Front-end code edit data
===
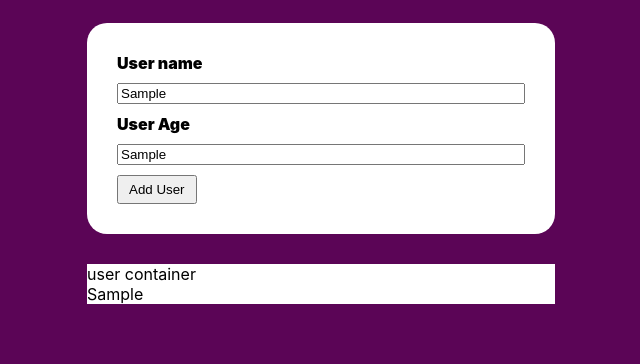
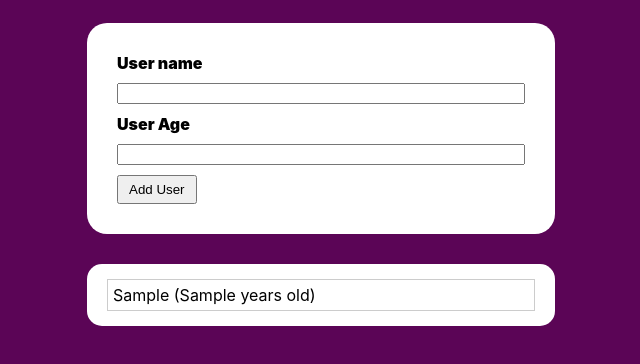
Before and after one commit to shrujan/React-Basic---UserComponent, a React (Create React App) app: page / in a window 1280 px wide. Both pictures are taken after typing "Sample", "Sample" into the empty fields and a click on the button "Add User". Shown: the top 364 px of the page, without its empty margins (319-959 px from the left). Built offline with nearby package versions, Linux system fonts and the light colour scheme.

Commit message:
basic form and listing done

```diff
--- /dev/null
+++ b/src/components/UserCard/user-card.component.tsx
@@ -0,0 +1,9 @@
+import styles from './user-card.module.scss'
+
+export const UserCard = (props: { userName: string, userAge: number}) => {
+  return (
+    <div className={ styles['user-card'] }>
+      { props.userName } ({ props.userAge } years old)
+    </div>
+  )
+}
--- /dev/null
+++ b/src/components/UserCard/user-card.module.scss
@@ -0,0 +1,11 @@
+.user-card {
+  border: 1px solid #ccc;
+  margin: 0px 10px;
+  padding: 5px;
+  &:first-of-type {
+    margin-top: 5px;
+  }
+  &:last-of-type {
+    margin-bottom: 5px;
+  }
+}
--- a/src/components/UserCardContainer/user-card-container.module.scss
+++ b/src/components/UserCardContainer/user-card-container.module.scss
@@ -1,4 +1,9 @@
 .user-card-container {
+  display: flex;
+  flex-direction: column;
+  gap: 5px;
+  padding: 10px;
   margin-top: 30px;
   background-color: #FFFFFF;
+  border-radius: 15px;
 }
--- a/src/components/UserCardContainer/user-card-coontainer.tsx
+++ b/src/components/UserCardContainer/user-card-coontainer.tsx
@@ -1,17 +1,14 @@
-import react, { useEffect, useState } from "react";
+import { useEffect } from "react";
+import { UserCard } from "../UserCard/user-card.component";
 import styles from './user-card-container.module.scss'
 
 export const UserCardContainer = (props: any) => {
 
-  useEffect(() => {
-    console.log(props)
-  })
-
   return (
     <section className={ styles['user-card-container'] }>
-      user container
-      { props.userList && props.userList.map((user: any) => (
-          <div> { user.userName }</div>
+      {
+        props.userList && props.userList.map((user: any) => (
+          <UserCard userName={ user.userName } userAge={ user.userAge }></UserCard>
         ))
       }
     </section>
--- a/src/components/UserFormComponent/user-form.tsx
+++ b/src/components/UserFormComponent/user-form.tsx
@@ -6,12 +6,12 @@ const UserForm = (props: any) => {
   const [ userAge, setUserAge ] = useState('');
 
   const saveForm = () => {
-    console.log("save form");
     props.updateUser({
       userName,
       userAge
     })
-
+    setUserName('');
+    setUserAge('');
   }
 
   return (
--- a/src/components/UsersContainer/users-container.tsx
+++ b/src/components/UsersContainer/users-container.tsx
@@ -1,12 +1,15 @@
 import { useState } from "react"
 import { UserCardContainer } from "../UserCardContainer/user-card-coontainer"
-import UserForm from "../UserFormComponent/user-form"
+import UserForm from "../UserFormComponent/user-form";
+
+interface UserInfo { userName: string, useAge: number }
 
 export const UsersContainer = () => {
-  const [ userList, updateUserList ] = useState<{ userName: string, useAge: number }[]>([]);
+  const [ userList, updateUserList ] = useState<UserInfo[]>([]);
 
-  const updateList = (userData: any) => {
-    updateUserList([ ...userList, userData])
+  const updateList = (userData: UserInfo) => {
+    updateUserList([ ...userList, userData]);
+
   }
 
   return (
```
===
> **What you need to do**
For the string "from", filter the data and copy out each line where it occurs.

> **Written response**
Before and after one commit to shrujan/React-Basic---UserComponent, a React (Create React App) app: page / in a window 1280 px wide. Both pictures are taken after typing "Sample", "Sample" into the empty fields and a click on the button "Add User". Shown: the top 364 px of the page, without its empty margins (319-959 px from the left). Built offline with nearby package versions, Linux system fonts and the light colour scheme.
+import styles from './user-card.module.scss'
-import react, { useEffect, useState } from "react";
+import { useEffect } from "react";
+import { UserCard } from "../UserCard/user-card.component";
 import styles from './user-card-container.module.scss'
 import { useState } from "react"
 import { UserCardContainer } from "../UserCardContainer/user-card-coontainer"
-import UserForm from "../UserFormComponent/user-form"
+import UserForm from "../UserFormComponent/user-form";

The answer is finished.